Keeping the Vision Alive

by Jul 7, 2020

Remembering that you are Christ’s ambassador isn’t hard when you have left your own country and live as a stranger in another. Keeping an eternal perspective on life is easier when you step out your kitchen door, look across the field, and watch your neighbor sacrifice a chicken to appease the ancestors. And it is easier to be conscious of people dying without Christ when you hear the wails that mourn the dead.

But it is harder to remember these things when we are surrounded by our own Christian community and the bustling demands of American life. Daily responsibilities cry the loudest and command our attention. It takes intentionality to keep our hearts engaged with Christ’s directive to carry the gospel to the world.

John and I returned from living in a Ghanaian village in late 2009. In the months that followed, we soaked up family time, church life, and the thrill of becoming new parents. But it didn’t take long until we realized that our vision to support missionary efforts would dim if we didn’t purposely keep it alive. We wanted to stay engaged with what God was doing in the world. Below are some ways that we have found helpful in maintaining that goal.

  1.   Read books, listen to messages, attend events.

Be inspired by knowing what God can do, wants to do, and is doing in the world. With the onslaught of information we receive from so many sources, make sure missionary stories and communications are part of your diet.

  1.   Befriend people from other cultures.

One busy summer, we hosted a Japanese exchange student, learned how to make falafel in the kitchen of a Syrian friend, and had a picnic at a park with four ESL students: a Venezuelan Catholic, Bahraini Muslim, Indonesian Christian, and a Cambodian Buddhist. Friendships with other nationalities remind us that the world is much bigger than ourselves and our Lancaster County heritage. Plus, we get to hear their stories, taste their foods, and respond to their comments like, “Before we met you, we didn’t know Americans were serious enough about Christianity to let it affect the way they live.”

  1.   Give.

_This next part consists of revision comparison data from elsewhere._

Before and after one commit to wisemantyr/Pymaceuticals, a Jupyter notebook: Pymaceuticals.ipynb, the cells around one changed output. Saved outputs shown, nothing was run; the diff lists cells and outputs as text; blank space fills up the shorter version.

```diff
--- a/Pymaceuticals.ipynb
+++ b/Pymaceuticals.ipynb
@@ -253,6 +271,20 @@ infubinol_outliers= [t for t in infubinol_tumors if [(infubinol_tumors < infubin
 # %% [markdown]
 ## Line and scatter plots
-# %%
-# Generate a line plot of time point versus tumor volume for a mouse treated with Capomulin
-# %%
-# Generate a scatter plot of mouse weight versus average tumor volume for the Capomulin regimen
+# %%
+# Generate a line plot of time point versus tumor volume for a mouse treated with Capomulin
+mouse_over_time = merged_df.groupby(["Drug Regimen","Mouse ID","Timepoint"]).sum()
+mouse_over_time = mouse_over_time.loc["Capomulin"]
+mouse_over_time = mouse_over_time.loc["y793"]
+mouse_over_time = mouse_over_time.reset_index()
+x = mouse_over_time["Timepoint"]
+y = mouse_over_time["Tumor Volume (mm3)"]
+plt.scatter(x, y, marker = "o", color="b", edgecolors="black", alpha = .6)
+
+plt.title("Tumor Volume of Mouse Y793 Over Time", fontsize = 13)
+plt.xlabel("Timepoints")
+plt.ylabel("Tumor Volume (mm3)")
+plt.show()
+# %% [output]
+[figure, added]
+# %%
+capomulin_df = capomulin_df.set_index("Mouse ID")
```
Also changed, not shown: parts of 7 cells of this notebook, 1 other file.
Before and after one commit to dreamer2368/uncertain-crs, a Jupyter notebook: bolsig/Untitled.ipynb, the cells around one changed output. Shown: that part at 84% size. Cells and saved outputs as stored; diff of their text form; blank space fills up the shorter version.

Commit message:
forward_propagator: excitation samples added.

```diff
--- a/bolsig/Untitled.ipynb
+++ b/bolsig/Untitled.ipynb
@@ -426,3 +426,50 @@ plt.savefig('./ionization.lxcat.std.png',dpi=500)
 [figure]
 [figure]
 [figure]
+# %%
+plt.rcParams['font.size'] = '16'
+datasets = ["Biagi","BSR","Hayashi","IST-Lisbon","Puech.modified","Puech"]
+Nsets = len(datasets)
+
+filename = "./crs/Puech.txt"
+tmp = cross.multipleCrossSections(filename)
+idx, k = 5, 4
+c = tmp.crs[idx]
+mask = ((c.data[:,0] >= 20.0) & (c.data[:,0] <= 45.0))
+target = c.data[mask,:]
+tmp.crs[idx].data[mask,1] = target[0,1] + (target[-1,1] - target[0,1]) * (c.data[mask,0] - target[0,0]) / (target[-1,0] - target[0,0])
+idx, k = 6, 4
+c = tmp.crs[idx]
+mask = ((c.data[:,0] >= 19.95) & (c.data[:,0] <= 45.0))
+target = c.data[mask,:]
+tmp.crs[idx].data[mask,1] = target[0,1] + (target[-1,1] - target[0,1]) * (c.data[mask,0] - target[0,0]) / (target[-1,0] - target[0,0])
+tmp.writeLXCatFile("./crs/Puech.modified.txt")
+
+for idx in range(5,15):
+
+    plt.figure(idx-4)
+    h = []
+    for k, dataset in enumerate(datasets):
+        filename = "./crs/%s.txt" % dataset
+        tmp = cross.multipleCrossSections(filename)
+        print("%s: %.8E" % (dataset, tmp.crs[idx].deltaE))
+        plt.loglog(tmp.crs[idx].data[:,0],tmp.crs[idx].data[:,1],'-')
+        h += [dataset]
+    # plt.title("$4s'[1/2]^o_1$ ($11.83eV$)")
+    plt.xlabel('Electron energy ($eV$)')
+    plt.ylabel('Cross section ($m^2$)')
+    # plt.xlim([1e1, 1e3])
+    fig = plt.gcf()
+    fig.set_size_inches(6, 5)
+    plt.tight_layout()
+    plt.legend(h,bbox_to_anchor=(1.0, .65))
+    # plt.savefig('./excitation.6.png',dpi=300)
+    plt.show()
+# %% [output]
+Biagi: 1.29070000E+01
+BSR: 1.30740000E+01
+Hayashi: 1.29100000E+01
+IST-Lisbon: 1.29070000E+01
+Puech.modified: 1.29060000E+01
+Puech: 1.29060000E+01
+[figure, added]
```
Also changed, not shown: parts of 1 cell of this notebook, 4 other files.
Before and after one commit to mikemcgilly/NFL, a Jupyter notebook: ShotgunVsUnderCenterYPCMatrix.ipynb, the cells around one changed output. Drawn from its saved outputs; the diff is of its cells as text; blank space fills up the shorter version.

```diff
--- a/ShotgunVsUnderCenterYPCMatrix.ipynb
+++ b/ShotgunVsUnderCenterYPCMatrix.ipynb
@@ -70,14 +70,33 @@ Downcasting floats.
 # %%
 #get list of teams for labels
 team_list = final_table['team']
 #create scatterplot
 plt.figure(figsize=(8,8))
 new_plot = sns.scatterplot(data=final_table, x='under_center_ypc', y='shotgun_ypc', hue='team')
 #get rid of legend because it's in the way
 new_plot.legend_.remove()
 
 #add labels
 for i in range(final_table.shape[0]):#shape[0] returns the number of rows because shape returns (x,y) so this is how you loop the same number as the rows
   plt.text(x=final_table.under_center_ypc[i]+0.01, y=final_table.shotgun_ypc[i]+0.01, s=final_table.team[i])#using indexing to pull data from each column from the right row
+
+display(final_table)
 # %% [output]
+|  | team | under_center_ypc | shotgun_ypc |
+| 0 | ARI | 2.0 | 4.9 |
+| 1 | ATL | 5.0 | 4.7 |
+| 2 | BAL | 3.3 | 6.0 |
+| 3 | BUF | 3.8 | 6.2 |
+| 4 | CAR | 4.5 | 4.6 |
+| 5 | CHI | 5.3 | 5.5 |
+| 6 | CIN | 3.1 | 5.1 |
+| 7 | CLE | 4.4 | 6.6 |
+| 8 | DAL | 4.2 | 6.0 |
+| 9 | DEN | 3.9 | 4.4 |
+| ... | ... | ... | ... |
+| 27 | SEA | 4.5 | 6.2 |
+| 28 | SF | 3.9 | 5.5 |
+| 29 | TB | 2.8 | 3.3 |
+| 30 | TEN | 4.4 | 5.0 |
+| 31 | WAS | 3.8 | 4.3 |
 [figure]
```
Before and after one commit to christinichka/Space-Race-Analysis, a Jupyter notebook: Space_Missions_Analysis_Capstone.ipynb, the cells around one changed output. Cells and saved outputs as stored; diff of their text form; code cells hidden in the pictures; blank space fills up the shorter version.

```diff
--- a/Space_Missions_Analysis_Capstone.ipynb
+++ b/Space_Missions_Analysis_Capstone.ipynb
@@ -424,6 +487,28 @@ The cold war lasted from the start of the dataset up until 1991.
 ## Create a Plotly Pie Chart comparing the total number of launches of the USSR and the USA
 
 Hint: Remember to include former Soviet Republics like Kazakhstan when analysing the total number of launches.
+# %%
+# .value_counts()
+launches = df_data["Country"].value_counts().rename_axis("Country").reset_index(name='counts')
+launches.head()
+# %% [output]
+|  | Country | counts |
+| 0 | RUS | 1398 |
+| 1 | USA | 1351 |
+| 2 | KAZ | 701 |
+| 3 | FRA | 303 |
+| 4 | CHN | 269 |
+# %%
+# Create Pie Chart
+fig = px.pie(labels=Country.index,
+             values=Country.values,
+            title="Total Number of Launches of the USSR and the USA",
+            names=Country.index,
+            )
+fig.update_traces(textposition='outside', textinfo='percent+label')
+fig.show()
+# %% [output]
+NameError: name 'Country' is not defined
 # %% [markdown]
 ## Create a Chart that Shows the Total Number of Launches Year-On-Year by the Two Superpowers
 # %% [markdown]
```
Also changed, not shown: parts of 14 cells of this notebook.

Invest in heaven by giving to the poor. Give to organizations that distribute Bibles, feed orphans, or support the persecuted Church. Gifts given to the poor and in the name of Jesus will be seen again, multiplied by heaven’s economy.

Adopt a missionary, even if informally. Remember their birthdays and anniversaries. Stay in touch with them to be aware of their challenges and triumphs. Support them financially. Pray.

  1.   Cap your bank account.

Determine how much it takes for you to live and if you don’t have large expenditures in your foreseeable future, choose to give excess income away instead of accumulating it. Set a specific amount and don’t go above it without good reason.

  1.   Live with less.

Be willing to live with mismatched furniture, drive a modestly-priced vehicle, and make financial choices based on the kingdom lifestyle you have chosen to live. Sometimes, inconveniences are reminders that this world is temporary.

  1.   Volunteer.

Stay involved in the lives of others. Volunteering our time, one of life’s most valuable commodities, puts service ahead of our own interests. It doesn’t have to be as regulated as weekly English tutoring, though we found that to be healthy as well. Making someone a meal or helping at a workday can take our attention away from ourselves, a necessary shift if we want to live for Christ and the church. 

  1.   Write down goals and revisit them.

What has worked for us may not be the answer for you. You might have found ways to live intentionally that look different from ours. How do you keep your heart engaged in the Kingdom of Heaven?

About the author:

Sara Nolt is the wife of John and the mother of three extraordinary children. Since their return from Ghana, they live in a little yellow house in Stevens, PA, one situated close enough to the road that passersby can wave to them at the kitchen table. Homeschooling, freelance writing, and a never-ending laundry pile fill Sara’s days while God and His eternal purposes fill her heart.